Iraq Coalition: Eritrea, State no
US citizen could find on a map?
Re-elect George Bush based on
September 7, 2004 - One cannot
help but listen with amusement as the President continuously insists he must be
re-elected, so America can continue to “lead” the world. Such a statement
causes a person to wonder just whom it is George Bush intends to lead? In
order to lead there must be those willing to follow, and of that there are only
but a few and even then without enthusiasm.
Bush speaks proudly of his so
called “Coalition of the Willing” but it was a group that made up less than 15%
of the worlds 193 recognized nations. Last anyone checked it was pretty
hard to lead anything and especially the world, when all you have is the support
of a small minority.
Of the 30 original members of the Willing,
Spain and the Philippines have had all they could take of Bush’s leadership and
they bolted. Neither waited for the door to hit them on the way out, nor
did they bother with the formality of saying “good bye” when they went.
Honduras, the Dominican Republic, Norway and Kazakhstan have either, or are in
the process of withdrawing their troops. So now, Bush’s world
leadership applies to about 12% of known nations.
Of the remaining: Eritrea,
no U.S. citizen could find it on a map, ratified a constitution in 1997, but
never bothered to put it into effect and elections have been put on hold
indefinitely. Albania is almost, so it seems, a democracy? It is
listed by the CIA as an emerging democracy. Uzbekistan doesn’t
even bother to pretend to be a democracy. Their leader often makes Stalin
look like a liberal.
Even two countries that some in
the United States might actually be able to find on a world map -- Britain and

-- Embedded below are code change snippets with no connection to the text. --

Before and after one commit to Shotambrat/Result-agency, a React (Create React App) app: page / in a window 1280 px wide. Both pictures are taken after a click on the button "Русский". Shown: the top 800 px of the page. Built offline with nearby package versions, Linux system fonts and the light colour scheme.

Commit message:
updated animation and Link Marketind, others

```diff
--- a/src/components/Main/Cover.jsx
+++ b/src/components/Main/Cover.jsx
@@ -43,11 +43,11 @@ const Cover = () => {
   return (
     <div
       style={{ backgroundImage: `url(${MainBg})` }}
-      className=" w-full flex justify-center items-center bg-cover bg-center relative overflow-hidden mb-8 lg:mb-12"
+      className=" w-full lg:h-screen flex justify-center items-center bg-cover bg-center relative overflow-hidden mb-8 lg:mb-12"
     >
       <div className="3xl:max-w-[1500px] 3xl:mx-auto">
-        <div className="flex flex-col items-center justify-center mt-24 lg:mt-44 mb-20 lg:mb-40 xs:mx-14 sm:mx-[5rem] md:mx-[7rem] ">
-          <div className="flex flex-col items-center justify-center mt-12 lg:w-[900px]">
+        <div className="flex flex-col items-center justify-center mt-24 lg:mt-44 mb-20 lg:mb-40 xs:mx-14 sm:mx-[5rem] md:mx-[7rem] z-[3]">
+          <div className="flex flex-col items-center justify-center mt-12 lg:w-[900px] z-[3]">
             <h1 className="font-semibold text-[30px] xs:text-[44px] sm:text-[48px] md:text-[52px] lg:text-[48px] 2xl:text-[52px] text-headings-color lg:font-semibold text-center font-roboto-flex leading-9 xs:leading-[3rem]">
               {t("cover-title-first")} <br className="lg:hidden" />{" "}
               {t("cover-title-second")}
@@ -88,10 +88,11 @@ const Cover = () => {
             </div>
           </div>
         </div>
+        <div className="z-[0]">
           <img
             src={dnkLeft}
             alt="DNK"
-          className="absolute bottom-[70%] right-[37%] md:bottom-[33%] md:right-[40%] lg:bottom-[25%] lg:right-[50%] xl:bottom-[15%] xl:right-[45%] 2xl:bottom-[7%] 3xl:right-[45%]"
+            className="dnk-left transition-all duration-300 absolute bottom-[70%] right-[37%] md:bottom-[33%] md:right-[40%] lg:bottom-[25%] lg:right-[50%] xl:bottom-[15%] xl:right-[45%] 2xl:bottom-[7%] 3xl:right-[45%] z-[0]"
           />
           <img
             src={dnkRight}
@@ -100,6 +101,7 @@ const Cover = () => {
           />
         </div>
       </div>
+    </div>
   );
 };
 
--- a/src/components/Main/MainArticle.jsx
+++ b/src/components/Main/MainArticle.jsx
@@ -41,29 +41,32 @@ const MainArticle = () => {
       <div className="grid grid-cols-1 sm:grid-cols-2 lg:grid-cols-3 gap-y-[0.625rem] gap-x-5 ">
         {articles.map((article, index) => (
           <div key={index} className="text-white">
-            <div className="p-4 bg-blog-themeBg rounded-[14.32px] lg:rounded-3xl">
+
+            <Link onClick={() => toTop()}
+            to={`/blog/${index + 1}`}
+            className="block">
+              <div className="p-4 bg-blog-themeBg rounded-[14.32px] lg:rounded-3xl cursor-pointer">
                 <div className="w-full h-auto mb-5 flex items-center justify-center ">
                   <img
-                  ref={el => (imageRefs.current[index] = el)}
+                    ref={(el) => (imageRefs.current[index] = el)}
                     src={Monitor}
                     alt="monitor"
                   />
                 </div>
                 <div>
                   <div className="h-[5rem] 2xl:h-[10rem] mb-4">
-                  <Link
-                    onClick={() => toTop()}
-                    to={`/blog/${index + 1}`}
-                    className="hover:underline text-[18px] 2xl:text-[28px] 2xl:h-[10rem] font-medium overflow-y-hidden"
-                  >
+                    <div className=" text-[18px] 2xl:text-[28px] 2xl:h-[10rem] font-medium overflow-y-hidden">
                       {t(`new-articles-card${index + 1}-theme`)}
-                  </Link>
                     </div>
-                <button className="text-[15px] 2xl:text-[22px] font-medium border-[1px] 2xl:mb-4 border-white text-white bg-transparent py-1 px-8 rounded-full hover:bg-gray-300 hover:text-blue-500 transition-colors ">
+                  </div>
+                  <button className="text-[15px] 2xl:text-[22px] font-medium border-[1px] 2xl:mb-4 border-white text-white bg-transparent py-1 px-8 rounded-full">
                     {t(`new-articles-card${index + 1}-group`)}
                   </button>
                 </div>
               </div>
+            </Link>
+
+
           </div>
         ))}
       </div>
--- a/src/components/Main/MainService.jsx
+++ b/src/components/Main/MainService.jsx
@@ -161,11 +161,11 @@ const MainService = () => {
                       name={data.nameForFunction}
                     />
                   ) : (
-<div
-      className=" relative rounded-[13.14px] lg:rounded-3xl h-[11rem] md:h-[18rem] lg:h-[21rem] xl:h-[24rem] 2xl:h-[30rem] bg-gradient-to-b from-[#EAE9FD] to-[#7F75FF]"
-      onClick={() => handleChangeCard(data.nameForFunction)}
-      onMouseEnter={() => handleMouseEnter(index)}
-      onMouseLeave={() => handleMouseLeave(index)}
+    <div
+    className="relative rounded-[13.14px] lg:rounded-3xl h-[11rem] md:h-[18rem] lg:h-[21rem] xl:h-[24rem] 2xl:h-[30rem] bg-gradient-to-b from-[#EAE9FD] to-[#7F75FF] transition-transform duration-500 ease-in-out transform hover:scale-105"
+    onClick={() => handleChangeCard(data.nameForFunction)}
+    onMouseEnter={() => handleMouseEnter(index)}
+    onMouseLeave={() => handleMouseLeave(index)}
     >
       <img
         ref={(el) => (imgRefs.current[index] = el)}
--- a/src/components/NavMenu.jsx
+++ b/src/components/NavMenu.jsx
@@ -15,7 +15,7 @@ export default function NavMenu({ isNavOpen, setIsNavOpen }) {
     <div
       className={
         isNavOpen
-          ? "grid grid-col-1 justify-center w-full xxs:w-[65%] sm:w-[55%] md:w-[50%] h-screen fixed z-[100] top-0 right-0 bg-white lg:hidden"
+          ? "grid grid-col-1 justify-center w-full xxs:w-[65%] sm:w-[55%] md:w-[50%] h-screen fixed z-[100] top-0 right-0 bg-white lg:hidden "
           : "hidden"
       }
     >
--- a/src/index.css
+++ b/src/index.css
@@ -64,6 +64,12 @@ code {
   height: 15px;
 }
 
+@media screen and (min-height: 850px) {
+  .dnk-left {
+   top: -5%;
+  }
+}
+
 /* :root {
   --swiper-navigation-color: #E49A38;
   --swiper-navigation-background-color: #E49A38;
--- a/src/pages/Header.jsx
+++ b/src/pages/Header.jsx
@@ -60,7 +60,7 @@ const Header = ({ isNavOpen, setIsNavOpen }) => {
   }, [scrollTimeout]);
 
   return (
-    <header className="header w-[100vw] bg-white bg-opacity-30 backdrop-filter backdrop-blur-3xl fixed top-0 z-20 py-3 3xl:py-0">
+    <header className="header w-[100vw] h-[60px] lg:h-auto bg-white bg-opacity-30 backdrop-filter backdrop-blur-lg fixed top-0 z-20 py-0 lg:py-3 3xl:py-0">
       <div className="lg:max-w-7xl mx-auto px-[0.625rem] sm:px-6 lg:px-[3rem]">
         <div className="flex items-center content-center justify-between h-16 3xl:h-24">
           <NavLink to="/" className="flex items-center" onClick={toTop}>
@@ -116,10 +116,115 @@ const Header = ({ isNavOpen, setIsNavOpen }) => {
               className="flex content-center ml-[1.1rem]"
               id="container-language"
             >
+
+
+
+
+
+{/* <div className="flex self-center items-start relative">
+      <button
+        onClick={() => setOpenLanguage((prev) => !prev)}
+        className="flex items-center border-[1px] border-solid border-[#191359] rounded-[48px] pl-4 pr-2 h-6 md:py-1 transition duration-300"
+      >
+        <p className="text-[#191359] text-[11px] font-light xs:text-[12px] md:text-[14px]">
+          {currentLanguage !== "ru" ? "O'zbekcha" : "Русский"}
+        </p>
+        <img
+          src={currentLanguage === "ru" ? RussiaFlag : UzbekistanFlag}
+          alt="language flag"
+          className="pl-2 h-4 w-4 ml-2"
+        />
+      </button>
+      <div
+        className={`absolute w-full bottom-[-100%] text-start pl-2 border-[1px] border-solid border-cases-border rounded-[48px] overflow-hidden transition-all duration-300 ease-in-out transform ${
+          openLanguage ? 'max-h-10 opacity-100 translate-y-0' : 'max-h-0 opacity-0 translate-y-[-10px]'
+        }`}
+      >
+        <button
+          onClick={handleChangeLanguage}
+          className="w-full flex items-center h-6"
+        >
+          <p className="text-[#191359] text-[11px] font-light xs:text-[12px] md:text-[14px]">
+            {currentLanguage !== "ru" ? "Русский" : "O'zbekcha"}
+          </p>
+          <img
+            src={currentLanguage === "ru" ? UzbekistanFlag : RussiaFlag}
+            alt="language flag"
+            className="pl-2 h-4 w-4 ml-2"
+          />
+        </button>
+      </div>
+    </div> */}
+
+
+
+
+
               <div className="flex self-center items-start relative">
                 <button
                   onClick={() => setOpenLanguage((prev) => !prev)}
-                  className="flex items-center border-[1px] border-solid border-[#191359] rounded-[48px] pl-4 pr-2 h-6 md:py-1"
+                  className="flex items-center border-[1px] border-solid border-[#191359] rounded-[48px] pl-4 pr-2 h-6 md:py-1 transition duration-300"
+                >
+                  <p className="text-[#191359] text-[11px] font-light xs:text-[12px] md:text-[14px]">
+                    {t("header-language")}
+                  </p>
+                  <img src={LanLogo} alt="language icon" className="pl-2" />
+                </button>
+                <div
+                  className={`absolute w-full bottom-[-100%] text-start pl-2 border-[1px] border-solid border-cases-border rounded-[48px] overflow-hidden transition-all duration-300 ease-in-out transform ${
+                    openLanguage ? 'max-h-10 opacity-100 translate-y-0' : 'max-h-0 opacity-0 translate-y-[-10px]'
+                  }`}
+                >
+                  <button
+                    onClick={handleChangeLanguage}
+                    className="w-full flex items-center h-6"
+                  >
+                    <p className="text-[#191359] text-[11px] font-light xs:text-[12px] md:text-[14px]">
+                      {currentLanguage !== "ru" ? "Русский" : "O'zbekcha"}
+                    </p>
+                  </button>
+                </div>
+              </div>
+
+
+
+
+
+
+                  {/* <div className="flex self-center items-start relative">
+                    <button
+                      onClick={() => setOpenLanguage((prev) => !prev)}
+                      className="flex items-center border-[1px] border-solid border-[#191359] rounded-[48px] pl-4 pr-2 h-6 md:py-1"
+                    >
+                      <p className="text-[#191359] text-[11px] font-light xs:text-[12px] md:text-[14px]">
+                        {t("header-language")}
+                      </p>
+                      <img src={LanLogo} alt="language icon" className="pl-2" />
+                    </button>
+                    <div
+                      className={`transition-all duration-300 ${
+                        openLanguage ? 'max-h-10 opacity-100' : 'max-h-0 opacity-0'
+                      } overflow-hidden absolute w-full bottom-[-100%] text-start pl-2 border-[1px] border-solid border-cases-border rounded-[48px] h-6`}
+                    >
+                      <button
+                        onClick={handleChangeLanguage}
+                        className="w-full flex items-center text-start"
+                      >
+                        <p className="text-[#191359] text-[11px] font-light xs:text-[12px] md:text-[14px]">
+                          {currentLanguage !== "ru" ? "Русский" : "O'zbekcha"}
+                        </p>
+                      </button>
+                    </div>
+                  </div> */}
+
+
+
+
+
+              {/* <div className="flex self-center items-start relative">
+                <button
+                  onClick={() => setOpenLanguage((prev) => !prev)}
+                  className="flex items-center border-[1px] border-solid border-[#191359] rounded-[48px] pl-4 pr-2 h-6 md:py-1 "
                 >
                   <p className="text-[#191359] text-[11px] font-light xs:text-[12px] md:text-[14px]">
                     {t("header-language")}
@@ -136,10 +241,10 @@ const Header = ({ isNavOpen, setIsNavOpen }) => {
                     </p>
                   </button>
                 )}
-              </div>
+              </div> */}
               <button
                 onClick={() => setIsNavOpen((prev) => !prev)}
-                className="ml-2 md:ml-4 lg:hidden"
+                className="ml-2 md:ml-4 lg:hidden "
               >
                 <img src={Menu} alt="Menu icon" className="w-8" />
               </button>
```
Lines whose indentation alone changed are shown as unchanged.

Italy – do not want to be around, much less led by our nation. According
to Pew Research Center, only 48% of British people have a favorable view of the
Untied States, which is down from 83% in 1999. A stunning 34% of Italians
view us favorably and that too has decreased since 1999, when 76% held that
As for maintaining joint security
and diplomatic ties, only 40% of British people believe they should remain
close to the United States and 48% think they should be more independent.
In Italy, 30% think they should have strong security and diplomatic ties to us
and 63% prefer to be more independent.
With results like those found in
Britain and Italy, it doesn’t seem very likely that those two countries will be
following Bush too far for too long. All told, Bush is able to lead about
16% of the world’s democratic nations and 11% of all nations. Not exactly
an overwhelming display of enthusiasm for Bush’s, or our world
leadership. These certainly are not the sort of figures that would lead
one to proclaim him-self leader of the world.
Bush is fond of saying nobody
should speak poorly about the countries he managed to lead into war, because
doing so is disrespectful of those nations. Well, nobody knows for sure
what it will cost U.S. taxpayers for countries like Mongolia, Azerbaijan,
Tonga, Moldova, Macedonia, New Zealand, Latvia, Slovakia, Lithuania, Portugal,
Georgia and the Czech Republic – a full 40% of the coalition members -- to
contribute their symbolic average troop force of 99 people. What is likely
however, is that it will be too much for the token gesture that allows Bush to
claim those nations as being under his leadership.
If Bush thinks the American people need
to re-elect him so we can lead the world, he had better find a world that he can
lead. Maybe that is why he is in such a hurry to get us to Mars?
Somewhere out there in the Universe there may be a world willing to be led by
and follow George W. Bush, but it certainly isn’t this world. Commentary by August Keso, Washington Dispatch.